Tags: credit | cards | chip | fraud

US Pays Dearly to Keep an Antiquated Credit Card System

By    |   Thursday, 30 January 2014 03:22 PM

Europeans wonder why the United States is at least a decade behind much of the developed world with its old credit card technology that has allowed cyber crooks to steal personal information from at least 100 million Americans.

The Guardian looked at some of the obstacles the U.S. faces in updating its outmoded card swipe system to the current chip-embedded cards used elsewhere.
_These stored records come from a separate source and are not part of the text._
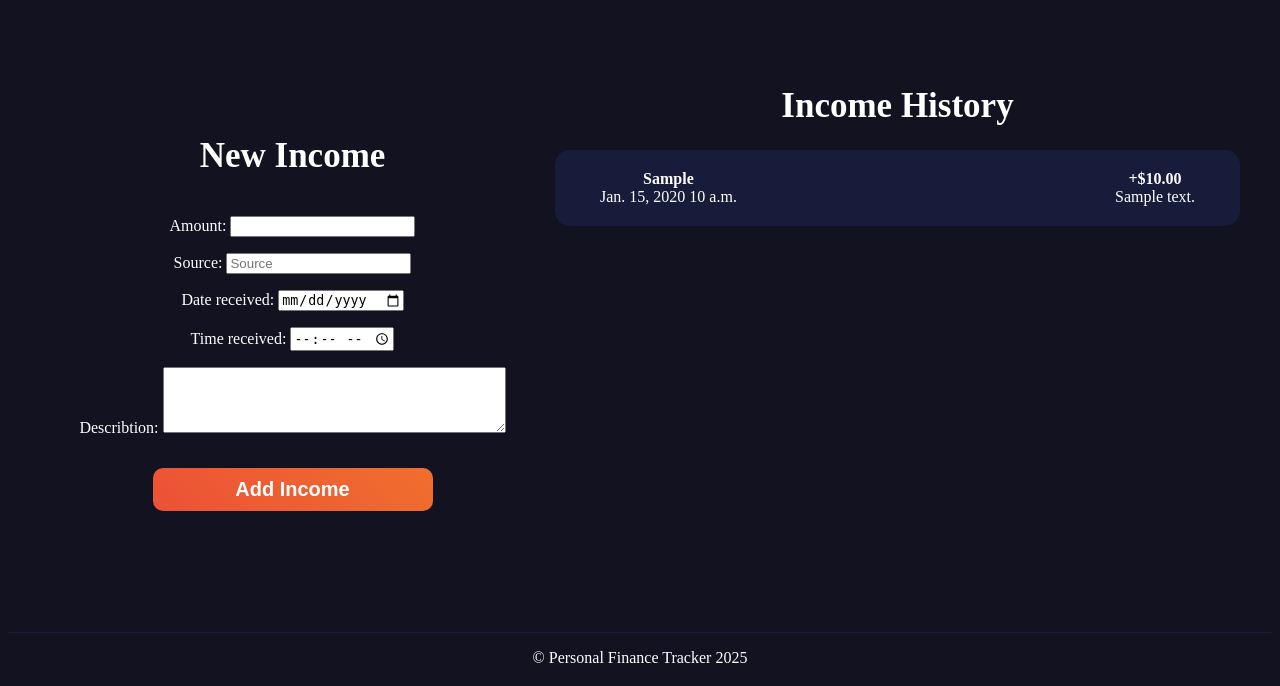
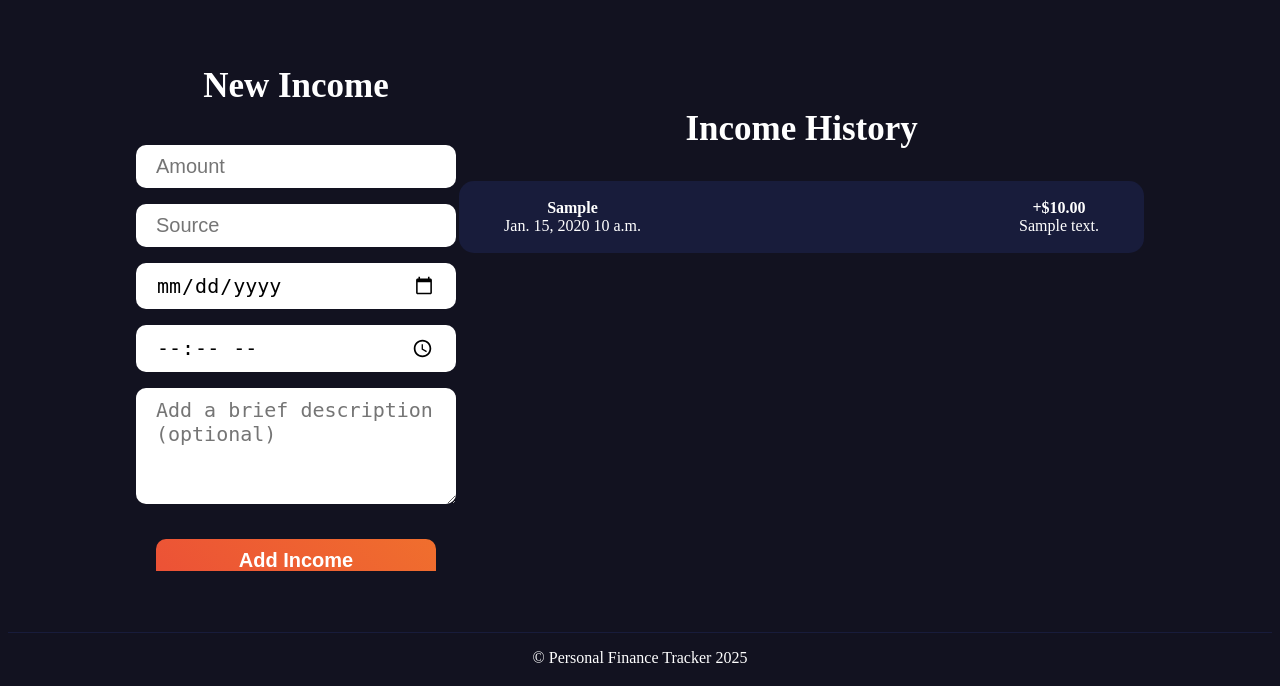
Before and after one commit to notedwinpiatek/PersonalFinanceTracker, a Django app: template personal_finance_tracker/finance_tracker/templates/finance_tracker/income.html in a window 1280 px wide. Shown: the part 114-800 px from the top of the page. Run offline with Django 5.2, Linux system fonts and the light colour scheme; the template is opened without the code that fills it: values that come from a table or form of the project are taken from there, others are empty; tables that the repository leaves empty hold one stand-in row (values such as "Sample post"); some web fonts are replaced.

Commit message:
style: layout of income page

```diff
--- a/personal_finance_tracker/finance_tracker/forms.py
+++ b/personal_finance_tracker/finance_tracker/forms.py
@@ -13,8 +13,17 @@ class IncomeForm(forms.ModelForm):
     class Meta:
         model = Income
         fields = ['amount', 'source', 'date_received', 'time_received', 'describtion']
+        labels = {
+            'amount': '',
+            'source': '',
+            'date_received': '',
+            'time_received': '',
+            'describtion': '',
+        }
         widgets = {
-            'date_received': forms.DateInput(attrs={'type': 'date'}),
-            'time_received': forms.TimeInput(attrs={'type': 'time'}),
-            'describtion': forms.Textarea(attrs={'rows': 4, 'cols': 40}),
+            'amount': forms.NumberInput(attrs={'class': 'form-control', 'id': 'amount-field', 'placeholder':'Amount'}),
+            'source': forms.TextInput(attrs={'class': 'form-control', 'id': 'source-field', 'placeholder': 'Source'}),
+            'date_received': forms.DateInput(attrs={'type': 'date', 'class': 'form-control'}),
+            'time_received': forms.TimeInput(attrs={'type': 'time', 'class': 'form-control'}),
+            'describtion': forms.Textarea(attrs={'class': 'form-control', 'id': 'description-field', 'placeholder': 'Add a brief description (optional)', 'rows': 4}),
         }
--- a/personal_finance_tracker/finance_tracker/static/finance_tracker/styles.css
+++ b/personal_finance_tracker/finance_tracker/static/finance_tracker/styles.css
@@ -139,10 +139,21 @@ footer p {
     margin-bottom: 100px;
 }
 
-.form-wrapper button, input[name="username"], input[name="password"], input[name="password1"], input[name="password2"], input[name="old_password"], input[name="new_password1"], input[name="new_password2"] {
+.form-wrapper button, input[name="username"], input[name="password"], input[name="password1"], input[name="password2"], input[name="old_password"], input[name="new_password1"], input[name="new_password2"], .form-control {
     font-size: 20px;
     border-radius: 10px;
     border:none;
+}
+.form-block {
+    height: 100%;
+    margin: 0px;
+    padding: 0px;
+}
+
+.form-control{
+    padding: 10px 20px;
+    margin-bottom: 0px;
+    width: 280px;
 }
 
 input[name="username"], input[name="password"], input[name="password1"], input[name="password2"], input[name="old_password"], input[name="new_password1"], input[name="new_password2"] {
@@ -329,22 +340,18 @@ button:hover {
 
 }
 
-#history-item::-webkit-scrollbar {
+*::-webkit-scrollbar {
     width: 4px;
 }
 
-#history-item::-webkit-scrollbar-track {
+*::-webkit-scrollbar-track {
     background: transparent;
 }
 
-#history-item::-webkit-scrollbar-thumb {
+*::-webkit-scrollbar-thumb {
     background: transparent;
     border-radius: 5px;
     height: 10px;
-}
-
-#history-item::-webkit-scrollbar-thumb:hover {
-    background: var(--secondary-color);
 }
 
 .history p {
@@ -360,39 +367,47 @@ button:hover {
 .history-expense {
     color: var(--red);
 }
+
+
 /* INCOME PAGE */
 .container {
-    width: 100%;
-    max-width: 1200px;
+    width: 80%;
     margin: 0 auto;
-    display: flex;
-    display: grid;
-    grid-template-columns: repeat(2, 1fr);
-    grid-template-rows: 1fr;
-    grid-column-gap: 10px;
-    grid-row-gap: 0px;
+    display:flex;
+    align-items: center;
+    justify-content: space-around;
+    height: 83%;
+    overflow: hidden;
 }
-.income-form{
-    grid-area: 1 / 1 / 2 / 2;
 
+.income-block {
+    height: 87%;
+    overflow-y: scroll;
+    overflow-x: hidden;
+    position: relative;
 }
-.income-block {
-    grid-area: 1 / 2 / 2 / 3;
-}
+
 .income-block ul{
     padding-inline-start: 0px;
 }
-.income-list{
-    width: 100%;
+
+.income-block h1 {
+    position: sticky;
+    margin-top: 0;
+    top: 0;
+    padding: 22px 0px 9px 0px;
+    background-color: var(--background-color);
+    z-index: 10;
 }
+
 .income-item{
-    width: 595PX;
+    width: 595px;
     display: flex;
     justify-content: space-between;
     list-style-type: none;
     align-items: center;
     border: none;
-    padding: 20px 45px;
+    padding: 18px 45px;
     margin-bottom: 15px;
     border-radius: 15px;
     background-color: var(--secondary-background);
--- a/personal_finance_tracker/finance_tracker/templates/finance_tracker/income.html
+++ b/personal_finance_tracker/finance_tracker/templates/finance_tracker/income.html
@@ -4,14 +4,15 @@
 
 {% block content %}
 <div class="container">
-    <div class="form-wrapper">
+    <div class="form-wrapper form-block">
         <h1>New Income</h1>
         <form method="post">
             {% csrf_token %}
             {{ form.as_p }}
-            <button type="submit">Add Income</button>
+            <button class="add-income-btn" type="submit">Add Income</button>
         </form>
     </div>
+
     <div class="income-block">
         <h1>Income History</h1>
         <ul class="income-list">
@@ -32,11 +33,4 @@
         </ul>
     </div>
 </div>
-<script>
-    document.querySelector('input[name="source"]').setAttribute('placeholder', 'Source');
-    document.querySelector('input[name="description"]').setAttribute('placeholder', 'description');
-    document.querySelector('input[name="date"]').setAttribute('placeholder', 'date');
-    document.querySelector('input[name="time"]').setAttribute('placeholder', 'time');
-    document.querySelector('input[name="amount"]').setAttribute('placeholder', 'amount');
-</script>
 {% endblock %}
```
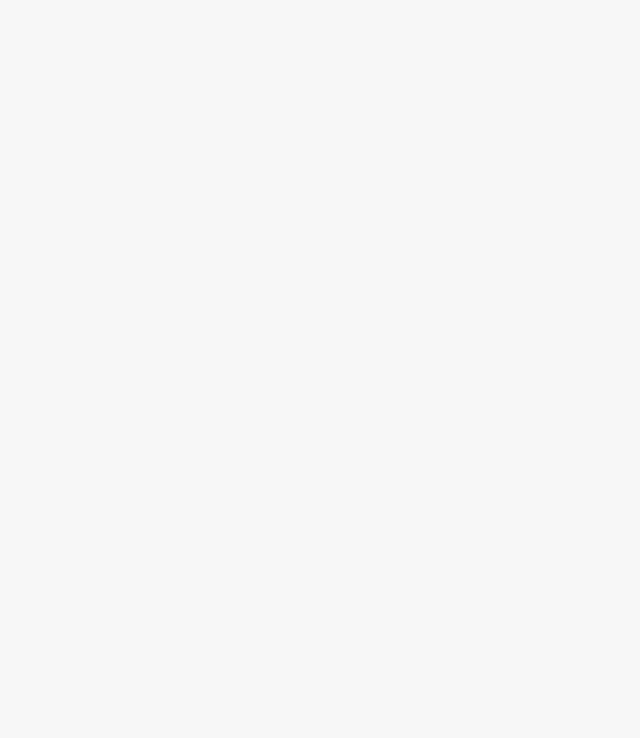
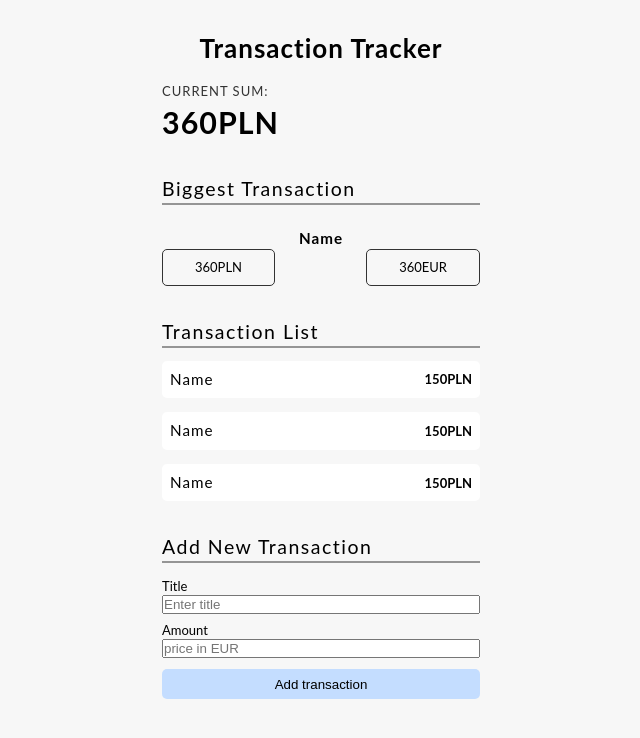
Before and after one commit to jzolotar/transaction-tracker, a React (Create React App) app: page / in a window 1280 px wide. Shown: the top 738 px of the page, without its empty margins (319-959 px from the left). Built offline with nearby package versions, Linux system fonts and the light colour scheme.

Commit message:
add components + basic styling

```diff
--- a/src/App.js
+++ b/src/App.js
@@ -1,12 +1,26 @@
 import { Fragment } from 'react';
-import Container from './global/Container';
+import Header from './components/Header/Header';
+import TransactionSum from './components/TransactionsSum/TransactionSum';
+import MainContainer from './global/MainContainer';
 import GlobalStyles from './global/GlobalStyles';
+import InnerContainer from './global/InnerContainer';
+import BiggestTransaction from './components/BiggestTransaction/BiggestTransaction';
+import TransactionsList from './components/TranscationsList/TranscationsList';
+import TransactionFrom from './components/TransactionForm/TransactionForm';
 
 function App() {
   return (
     <Fragment>
       <GlobalStyles />
-      <Container></Container>
+      <MainContainer>
+        <Header />
+        <InnerContainer>
+          <TransactionSum />
+          <BiggestTransaction />
+          <TransactionsList />
+          <TransactionFrom />
+        </InnerContainer>
+      </MainContainer>
     </Fragment>
   );
 }
--- /dev/null
+++ b/src/components/BiggestTransaction/BiggestTransaction.js
@@ -0,0 +1,18 @@
+import { StyledBiggestTransaction } from './BiggestTransaction.styled';
+
+const BiggestTransaction = () => {
+  return (
+    <StyledBiggestTransaction>
+      <h2>Biggest Transaction</h2>
+      <article>
+        <h3>Name</h3>
+        <div>
+          <p>360PLN</p>
+          <p>360EUR</p>
+        </div>
+      </article>
+    </StyledBiggestTransaction>
+  );
+};
+
+export default BiggestTransaction;
--- /dev/null
+++ b/src/components/BiggestTransaction/BiggestTransaction.styled.js
@@ -0,0 +1,52 @@
+import styled from 'styled-components';
+
+export const StyledBiggestTransaction = styled.section`
+  h2 {
+    margin-bottom: 1rem;
+    position: relative;
+    font-weight: 400;
+    letter-spacing: 1.5px;
+    &::after {
+      position: absolute;
+      top: 28px;
+      left: 0;
+      width: 100%;
+      content: '';
+      border: 1px solid #000;
+      opacity: 0.4;
+    }
+  }
+
+  article {
+    display: flex;
+    flex-direction: column;
+    align-items: center;
+
+    h3 {
+      margin-top: 0.6rem;
+    }
+  }
+
+  div {
+    width: 100%;
+    display: flex;
+    justify-content: space-between;
+    align-items: center;
+    position: relative;
+
+    p {
+      text-align: center;
+      border: 1px solid #333;
+      border-radius: 5px;
+      padding: 0.5rem 2rem;
+    }
+    /* &::after {
+      position: absolute;
+      top: 0;
+      left: 0;
+      content: '';
+      height: 100%;
+      border: 1px solid red;
+    } */
+  }
+`;
--- /dev/null
+++ b/src/components/Header/Header.js
@@ -0,0 +1,11 @@
+import styled from 'styled-components';
+
+const Header = () => {
+  return <StyledHeader>Transaction Tracker</StyledHeader>;
+};
+
+const StyledHeader = styled.h1`
+  text-align: center;
+`;
+
+export default Header;
--- /dev/null
+++ b/src/components/TransactionForm/TransactionForm.js
@@ -0,0 +1,28 @@
+import { StyledTransactionForm } from './TranscationFrom.styled';
+
+const TransactionFrom = () => {
+  return (
+    <StyledTransactionForm>
+      <h2>Add new transaction</h2>
+
+      <form>
+        <div>
+          <label>Title</label>
+          <input type='text' placeholder='Enter title' />
+        </div>
+
+        <div>
+          <label>Amount</label>
+          <input
+            type='number'
+            placeholder='price in EUR
+        '
+          />
+        </div>
+        <button type='submit'>Add transaction</button>
+      </form>
+    </StyledTransactionForm>
+  );
+};
+
+export default TransactionFrom;
--- /dev/null
+++ b/src/components/TransactionForm/TranscationFrom.styled.js
@@ -0,0 +1,41 @@
+import styled from 'styled-components';
+
+export const StyledTransactionForm = styled.section`
+  h2 {
+    margin-bottom: 1rem;
+    position: relative;
+    font-weight: 400;
+    letter-spacing: 1.5px;
+    &::after {
+      position: absolute;
+      top: 28px;
+      left: 0;
+      width: 100%;
+      content: '';
+      border: 1px solid #000;
+      opacity: 0.4;
+    }
+  }
+
+  form {
+    display: flex;
+    flex-direction: column;
+    gap: 0.45rem;
+
+    div {
+      label {
+      }
+      input {
+        width: 100%;
+      }
+    }
+
+    button {
+      margin-top: 0.25rem;
+      border-radius: 0.3125rem;
+      border: transparent;
+      padding: 0.45rem 1rem;
+      background-color: #c4ddff;
+    }
+  }
+`;
--- /dev/null
+++ b/src/components/TransactionsSum/TransactionSum.js
@@ -0,0 +1,27 @@
+import styled from 'styled-components';
+
+const TransactionSum = () => {
+  return (
+    <StyledTransactionSum>
+      <h4>Current Sum:</h4>
+      <h1>360PLN</h1>
+    </StyledTransactionSum>
+  );
+};
+
+const StyledTransactionSum = styled.section`
+  text-align: left;
+
+  h1 {
+    letter-spacing: 1px;
+    font-weight: 700;
+    font-size: 1.9rem;
+  }
+
+  h4 {
+    color: #333;
+    font-weight: 400;
+  }
+`;
+
+export default TransactionSum;
--- /dev/null
+++ b/src/components/TranscationsList/TransactionsList.styled.js
@@ -0,0 +1,43 @@
+import styled from 'styled-components';
+
+export const StyledTransactionsList = styled.section`
+  h2 {
+    margin-bottom: 1rem;
+    position: relative;
+    font-weight: 400;
+    letter-spacing: 1.5px;
+    &::after {
+      position: absolute;
+      top: 28px;
+      left: 0;
+      width: 100%;
+      content: '';
+      border: 1px solid #000;
+      opacity: 0.4;
+    }
+  }
+
+  ul {
+    display: flex;
+    flex-direction: column;
+    gap: 0.9rem;
+
+    li {
+      display: flex;
+      align-items: center;
+      justify-content: space-between;
+      padding: 0.5rem 0;
+      border-radius: 5px;
+      background: #fff;
+      h3 {
+        margin-left: 0.5rem;
+        font-weight: 400;
+      }
+
+      p {
+        margin-right: 0.5rem;
+        font-weight: 700;
+      }
+    }
+  }
+`;
--- /dev/null
+++ b/src/components/TranscationsList/TranscationsList.js
@@ -0,0 +1,25 @@
+import { StyledTransactionsList } from './TransactionsList.styled';
+
+const TransactionsList = () => {
+  return (
+    <StyledTransactionsList>
+      <h2>Transaction List</h2>
+      <ul>
+        <li>
+          <h3>Name</h3>
+          <p>150PLN</p>
+        </li>
+        <li>
+          <h3>Name</h3>
+          <p>150PLN</p>
+        </li>
+        <li>
+          <h3>Name</h3>
+          <p>150PLN</p>
+        </li>
+      </ul>
+    </StyledTransactionsList>
+  );
+};
+
+export default TransactionsList;
--- /dev/null
+++ b/src/global/InnerContainer.js
@@ -0,0 +1,15 @@
+import styled from 'styled-components';
+
+const InnerContainer = ({ children }) => {
+  return <StyledContainer>{children}</StyledContainer>;
+};
+
+const StyledContainer = styled.div`
+  margin-top: 1rem;
+  padding: 0 1rem;
+  display: flex;
+  flex-direction: column;
+  gap: 2rem;
+`;
+
+export default InnerContainer;
--- a/src/global/Container.js
+++ b/src/global/MainContainer.js
@@ -1,6 +1,6 @@
 import styled from 'styled-components';
 
-const Container = ({ children }) => {
+const MainContainer = ({ children }) => {
   return <StyledContainer>{children}</StyledContainer>;
 };
 
@@ -10,4 +10,4 @@ const StyledContainer = styled.main`
   margin: 1.875rem auto;
 `;
 
-export default Container;
+export default MainContainer;
```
One problem is that the U.S. market is so large that the technology transition would cost as much as $8 billion. The nation has an estimated 10 million credit card terminals (those point-of-sale devices at retail cash registers) and 1.2 billion cards.

“Sometimes size isn’t a plus,” the Guardian said. “It’s difficult to get such a large market to adopt.”

A second problem is that there is apparent disagreement over who would pay for the technology upgrade: retailers; big banks; or card processors like Visa and MasterCard?

The Guardian said another factor is inertia. America has strong consumer legal protection for people whose credit card information is stolen, and also has historically low fraud rates compared to many nations.

There has been some hope the U.S. would simply leapfrog chip-embedded cards and move straight to widespread payment transactions by smartphone. But the Guardian noted that while many companies are experimenting with mobile transactions, there has been a struggle for consensus on how it would be implemented widely.

USA Today reported both banks and retailers are still balking at switching to the chip-embedded cards. Presumably, banks would bear the cost of distribution of millions of new cards, and retailers would have to pay for new scanning devices.

"Now we have an escalating rate of fraud that is creating a business need to address (this) more aggressively than five or 10 years ago," Randy Vanderhoof, executive director of the Smart Card Alliance, told the newspaper.

Visa and MasterCard have declared that banks and retailers still using the existing magnetic stripe technology after October 2015 will be responsible for fraud from hackers exploiting the old technology.

"There's ... no central authority or regulation that requires the U.S. market to do this," said Vanderhoof of the chip upgrade. "We have to rely on the payment brands, financial institutions, and merchants to all come together and agree this is the best investment for everyone."

© 2020 Newsmax Finance. All rights reserved.


   
1Like our page
2Share
Personal-Finance
Europeans wonder why the United States is at least a decade behind much of the developed world with its old credit card technology that has allowed cyber crooks to steal personal information from at least 100 million Americans.
credit,cards,chip,fraud
382
2014-22-30
Thursday, 30 January 2014 03:22 PM
Newsmax Media, Inc.
 
Newsmax TV Live

Newsmax, Moneynews, Newsmax Health, and Independent. American. are registered trademarks of Newsmax Media, Inc. Newsmax TV, and Newsmax World are trademarks of Newsmax Media, Inc.

NEWSMAX.COM
MONEYNEWS.COM
© Newsmax Media, Inc.
All Rights Reserved